Top of Exercise data
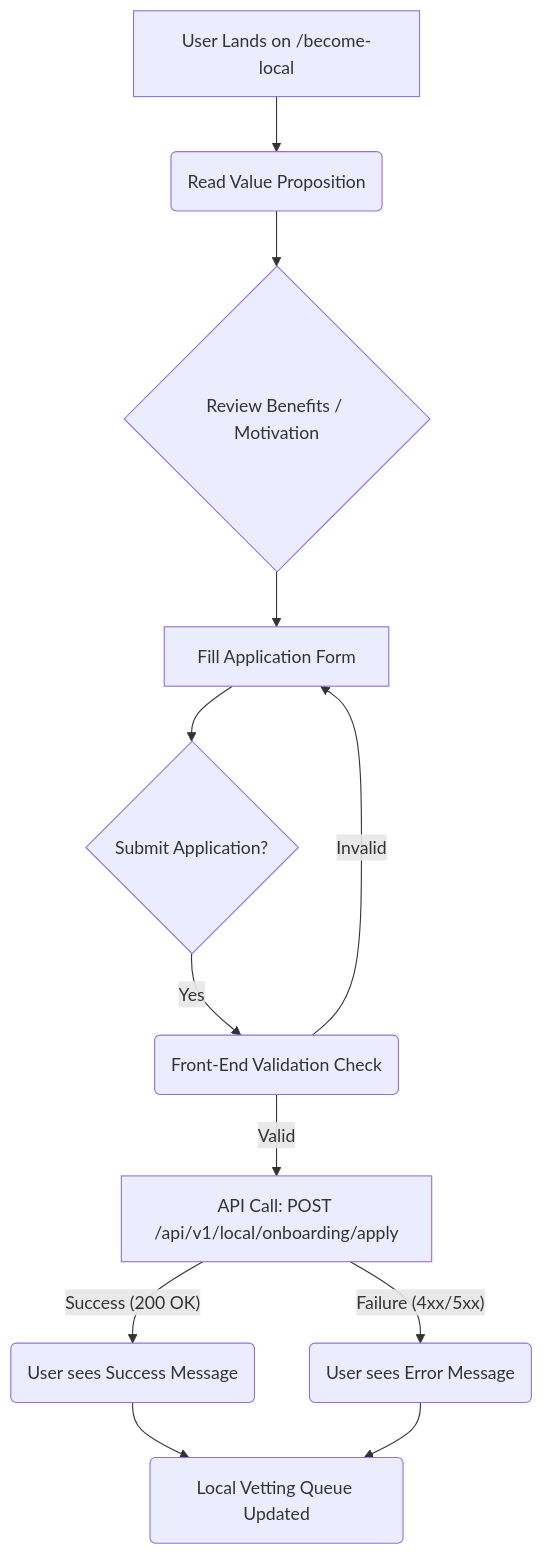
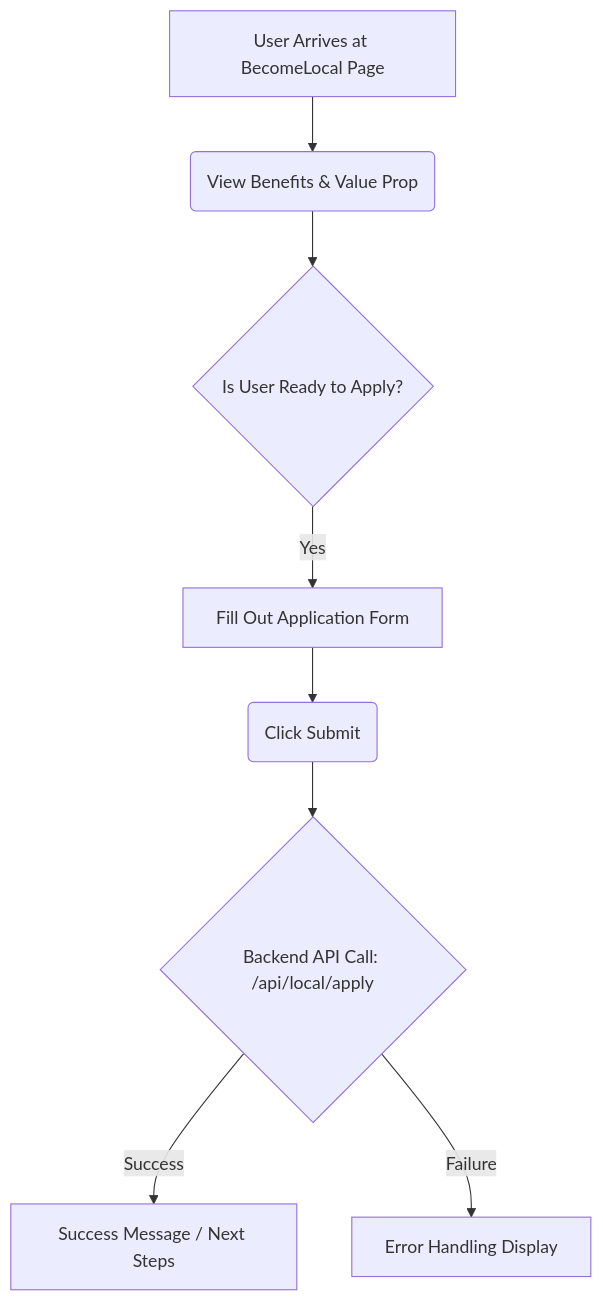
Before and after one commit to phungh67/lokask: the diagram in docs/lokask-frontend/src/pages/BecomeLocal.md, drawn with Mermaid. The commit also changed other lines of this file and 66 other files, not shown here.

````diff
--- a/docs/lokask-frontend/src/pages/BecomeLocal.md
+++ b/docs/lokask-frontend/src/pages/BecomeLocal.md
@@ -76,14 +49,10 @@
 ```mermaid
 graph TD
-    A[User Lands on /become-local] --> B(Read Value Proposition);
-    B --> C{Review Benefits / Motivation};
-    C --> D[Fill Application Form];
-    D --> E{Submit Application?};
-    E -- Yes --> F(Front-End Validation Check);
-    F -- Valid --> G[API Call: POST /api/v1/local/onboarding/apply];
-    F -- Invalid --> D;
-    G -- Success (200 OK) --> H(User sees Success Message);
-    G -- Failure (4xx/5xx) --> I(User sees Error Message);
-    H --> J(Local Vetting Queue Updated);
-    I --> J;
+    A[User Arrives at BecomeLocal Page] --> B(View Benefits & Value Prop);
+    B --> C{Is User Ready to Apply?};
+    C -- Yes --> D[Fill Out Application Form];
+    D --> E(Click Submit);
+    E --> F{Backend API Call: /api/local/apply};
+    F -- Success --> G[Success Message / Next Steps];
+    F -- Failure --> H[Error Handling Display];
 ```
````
Bottom of Exercise data
What you need to do:
Extract every line from the records above that contains the word "User".

Worked solution:
-    A[User Lands on /become-local] --> B(Read Value Proposition);
-    G -- Success (200 OK) --> H(User sees Success Message);
-    G -- Failure (4xx/5xx) --> I(User sees Error Message);
+    A[User Arrives at BecomeLocal Page] --> B(View Benefits & Value Prop);
+    B --> C{Is User Ready to Apply?};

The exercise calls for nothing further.